German Chancellor Angela Merkel on Saturday reaffirmed her belief in the benefits of the European Union, saying that Germany needed it in order to make real progress.
"There are 80 million people in Germany; we're the biggest country [in the EU]," Merkel said in her weekly podcast.
"But if we want to achieve something in the wider world, we need more than just us. That is why the EU, with its 500 million residents, is simply a very, very good thing."
Merkel also said the EU was strong enough to overcome the problems facing it, and that it was strengthened by its common values, such as a belief in democracy and the freedom of movement, speech and religion.
Speaking of Franco-German ties, seen as key to the unity of the 27-nation bloc, Merkel said she was confident of being able to establish a stable relationship with French president-elect Francois Hollande.
"A good French-German relationship is simply very important - for both countries," she said.
Her remarks came as German Foreign Minister Guido Westerwelle warned that Hollande should respect the EU's new fiscal pact. Hollande pledged to renegotiate the pact in his election campaign, provoking criticism from Berlin, which insists that the pact cannot be re-opened.
Bundesbank president Jens Weidmann has also warned Hollande not to tamper with the European Central Bank or the fiscal pact
Weidmann told the daily Süddeutsche Zeitung: "It is clear that (any renegotiation) must be refused."
"There is a European custom that you keep to accords you have signed," he added.
The new French president is expected to hold talks with Merkel in Berlin on Tuesday directly after his inauguration on what would be his first official trip abroad.

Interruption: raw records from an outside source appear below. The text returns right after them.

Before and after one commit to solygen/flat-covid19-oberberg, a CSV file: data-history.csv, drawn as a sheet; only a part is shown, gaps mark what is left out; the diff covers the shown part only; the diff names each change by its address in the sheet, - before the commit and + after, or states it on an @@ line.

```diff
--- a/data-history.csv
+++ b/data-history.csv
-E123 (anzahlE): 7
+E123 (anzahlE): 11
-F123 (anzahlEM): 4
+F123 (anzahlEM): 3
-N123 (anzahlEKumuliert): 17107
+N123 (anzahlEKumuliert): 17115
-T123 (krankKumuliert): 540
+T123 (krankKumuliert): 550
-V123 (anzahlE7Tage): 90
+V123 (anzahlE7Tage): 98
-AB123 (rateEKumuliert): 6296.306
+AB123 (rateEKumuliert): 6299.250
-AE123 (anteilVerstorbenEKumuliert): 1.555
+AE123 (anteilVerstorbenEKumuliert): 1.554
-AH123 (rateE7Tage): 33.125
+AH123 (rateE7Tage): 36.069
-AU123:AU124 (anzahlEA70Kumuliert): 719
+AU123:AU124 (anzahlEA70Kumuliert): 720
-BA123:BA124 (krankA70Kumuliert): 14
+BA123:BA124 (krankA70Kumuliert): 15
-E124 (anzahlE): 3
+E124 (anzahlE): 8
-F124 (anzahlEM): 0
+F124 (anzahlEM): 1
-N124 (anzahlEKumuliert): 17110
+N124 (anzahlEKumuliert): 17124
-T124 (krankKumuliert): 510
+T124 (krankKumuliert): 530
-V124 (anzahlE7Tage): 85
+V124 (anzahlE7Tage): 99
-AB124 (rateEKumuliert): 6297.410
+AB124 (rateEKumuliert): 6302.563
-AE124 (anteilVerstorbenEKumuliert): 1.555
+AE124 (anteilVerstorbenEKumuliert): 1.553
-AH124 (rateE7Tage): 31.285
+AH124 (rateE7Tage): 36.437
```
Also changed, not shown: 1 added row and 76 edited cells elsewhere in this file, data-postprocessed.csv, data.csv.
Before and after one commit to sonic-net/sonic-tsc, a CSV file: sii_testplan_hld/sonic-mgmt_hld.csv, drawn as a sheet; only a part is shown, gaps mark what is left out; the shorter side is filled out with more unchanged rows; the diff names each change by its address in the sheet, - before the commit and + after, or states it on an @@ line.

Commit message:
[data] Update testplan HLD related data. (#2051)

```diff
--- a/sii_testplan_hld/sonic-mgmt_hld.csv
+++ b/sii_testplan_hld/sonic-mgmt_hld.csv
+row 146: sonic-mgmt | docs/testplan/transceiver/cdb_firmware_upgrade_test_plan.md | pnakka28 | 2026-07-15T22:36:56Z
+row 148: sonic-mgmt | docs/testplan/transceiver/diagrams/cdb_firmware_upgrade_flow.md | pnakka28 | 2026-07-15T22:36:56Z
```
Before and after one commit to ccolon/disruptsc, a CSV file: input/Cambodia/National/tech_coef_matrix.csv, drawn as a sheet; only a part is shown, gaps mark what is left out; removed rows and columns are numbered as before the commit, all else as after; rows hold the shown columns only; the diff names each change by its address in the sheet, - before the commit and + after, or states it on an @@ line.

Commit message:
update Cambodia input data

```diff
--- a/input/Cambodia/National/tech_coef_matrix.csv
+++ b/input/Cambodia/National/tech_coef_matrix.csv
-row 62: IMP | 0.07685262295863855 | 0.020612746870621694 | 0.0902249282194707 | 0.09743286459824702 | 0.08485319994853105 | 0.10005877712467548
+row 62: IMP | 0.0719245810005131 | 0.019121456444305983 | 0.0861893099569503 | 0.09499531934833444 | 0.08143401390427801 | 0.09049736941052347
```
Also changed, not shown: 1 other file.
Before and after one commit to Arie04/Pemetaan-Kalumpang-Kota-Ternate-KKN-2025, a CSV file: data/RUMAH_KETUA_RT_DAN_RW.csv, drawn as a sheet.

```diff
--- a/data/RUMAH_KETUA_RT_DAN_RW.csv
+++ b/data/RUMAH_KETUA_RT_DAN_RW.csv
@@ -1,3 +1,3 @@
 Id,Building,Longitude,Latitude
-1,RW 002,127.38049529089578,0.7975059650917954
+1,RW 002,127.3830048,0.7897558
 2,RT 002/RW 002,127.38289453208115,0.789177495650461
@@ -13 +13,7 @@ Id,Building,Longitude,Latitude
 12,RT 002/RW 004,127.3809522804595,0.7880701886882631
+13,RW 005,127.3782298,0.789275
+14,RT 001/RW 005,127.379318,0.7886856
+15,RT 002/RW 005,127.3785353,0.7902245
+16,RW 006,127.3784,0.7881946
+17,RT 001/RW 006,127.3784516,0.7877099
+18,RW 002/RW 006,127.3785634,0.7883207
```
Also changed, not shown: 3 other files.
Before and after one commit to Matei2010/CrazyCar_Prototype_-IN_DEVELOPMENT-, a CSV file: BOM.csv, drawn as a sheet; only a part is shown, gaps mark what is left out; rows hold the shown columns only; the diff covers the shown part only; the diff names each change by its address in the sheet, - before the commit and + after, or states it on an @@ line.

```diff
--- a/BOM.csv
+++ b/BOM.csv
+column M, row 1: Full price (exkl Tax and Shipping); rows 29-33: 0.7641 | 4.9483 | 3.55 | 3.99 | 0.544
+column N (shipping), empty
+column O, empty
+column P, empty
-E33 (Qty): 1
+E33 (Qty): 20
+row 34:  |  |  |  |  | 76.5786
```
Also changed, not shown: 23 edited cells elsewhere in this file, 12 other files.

Merkel had openly supported his predecessor, Nicolas Sarkozy.
A chancellery spokesman said the two leaders were expected to discuss the eurozone crisis and bilateral relations.
tj/ccp (AFP, dpa)